The 60s were also a time when ordinary people, through collective action, believed they could influence public policy for the good of society and the planet. Some of us remember those days as a time when almost anything seemed possible. But as with all social movements--civil rights, feminism, environmentalism, democracy itself--there is always backlash from the powerful and moneyed status quo. These battles must be fought over and over and over again. Unfortunately, it’s possible that at some point we will have lost too many natural areas and our fate as a species will be sealed. THAT is why people still march with banners and disrupt meetings. The protesters were polite and civilized compared to the machinery that will lay waste to the defenseless animals and plants in Bell Bowl Prairie.
Also, from “Monty and Rose 2” animator and artist Bill Fogarty:
Bob, your story shows how industry and politics, when left hidden from the public eye, do as they please regardless the consequences to these dwindling natural habitats. The threat could be minimized by rerouting the road connecting their warehouses around this modest plot of land. The cost relative to their profits would be infinitesimal. Not one job would be lost. They could demonstrate how they can make loads of money and still respect nature’s minimal needs to survive. But apparently they just don’t care about endangered species and the vanishing lands that are forever lost due to negligence of people like Mike Dunn and our political representation who we expect more of. Please keep up the fight. Simple compromises could avoid this permanent and careless action on their part.

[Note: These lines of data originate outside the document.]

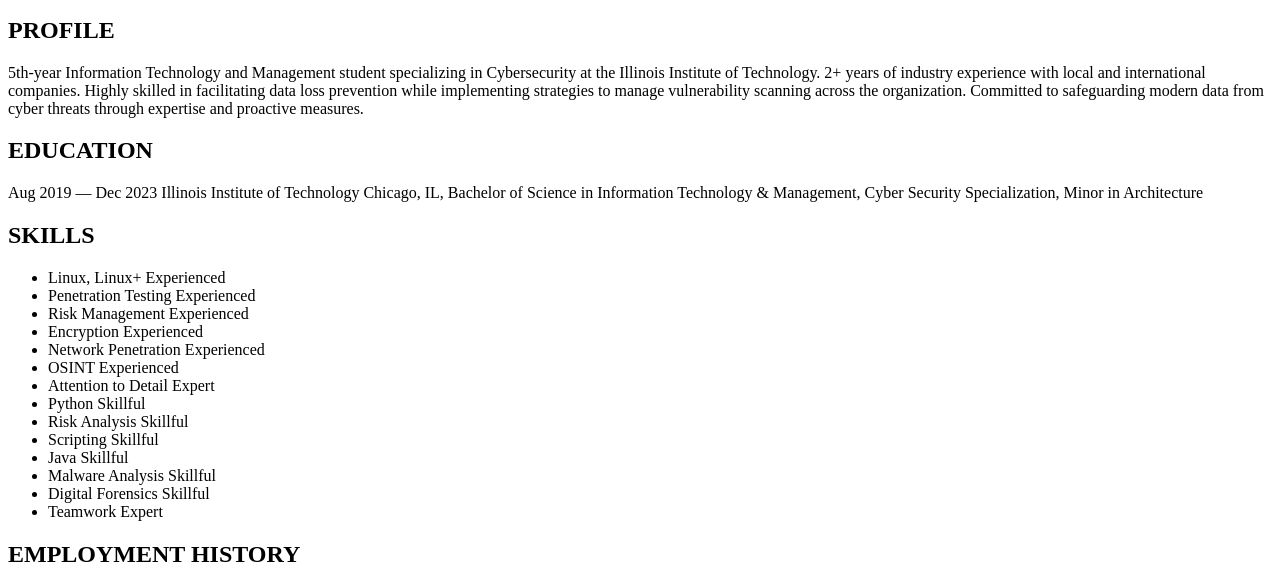
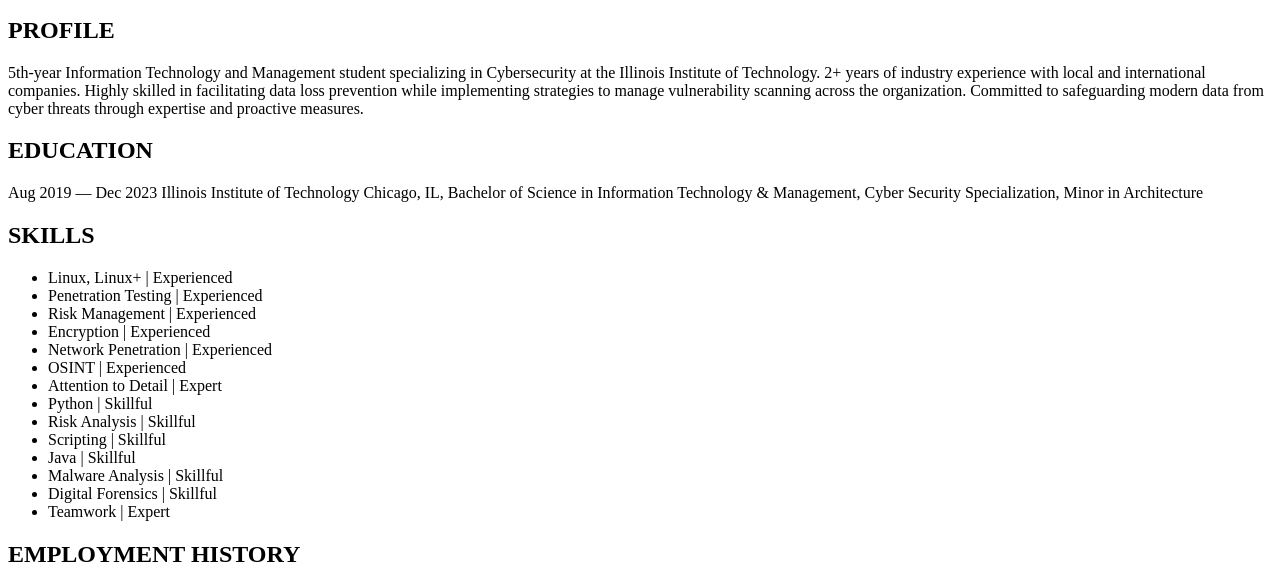
Before and after one commit to ESaarlas/Project1, a plain HTML site: page index.html in a window 1280 px wide. Shown: the part 222-800 px from the top of the page. Drawn offline with Linux system fonts and the light colour scheme.

Commit message:
update index.html
fixed

```diff
--- a/index.html
+++ b/index.html
@@ -22,20 +22,20 @@
 
   <h2>SKILLS</h2>
   <ul>
-    <li>Linux, Linux+ Experienced</li>
-    <li>Penetration Testing Experienced</li>
-    <li>Risk Management Experienced</li>
-    <li>Encryption Experienced</li>
-    <li>Network Penetration Experienced</li>
-    <li>OSINT Experienced</li>
-    <li>Attention to Detail Expert</li>
-    <li>Python Skillful</li>
-    <li>Risk Analysis Skillful</li>
-    <li>Scripting Skillful</li>
-    <li>Java Skillful</li>
-    <li>Malware Analysis Skillful</li>
-    <li>Digital Forensics Skillful</li>
-    <li>Teamwork Expert</li>
+    <li>Linux, Linux+ | Experienced</li>
+    <li>Penetration Testing | Experienced</li>
+    <li>Risk Management | Experienced</li>
+    <li>Encryption | Experienced</li>
+    <li>Network Penetration | Experienced</li>
+    <li>OSINT | Experienced</li>
+    <li>Attention to Detail | Expert</li>
+    <li>Python | Skillful</li>
+    <li>Risk Analysis | Skillful</li>
+    <li>Scripting | Skillful</li>
+    <li>Java | Skillful</li>
+    <li>Malware Analysis | Skillful</li>
+    <li>Digital Forensics | Skillful</li>
+    <li>Teamwork | Expert</li>
   </ul>
 
   <h2>EMPLOYMENT HISTORY</h2>
```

On the lighter side, there’s the photo in the above tweet. It’s interesting to contemplate how this could be—is this photo doctored?—or might someone actually live in a place where Bald Eagles perch on their porch? Where might this be? Why would eagles perch on a porch? And there are ravens there, too, which is interesting. Nevertheless, an amazing photo and one that brought a smile to this author’s face.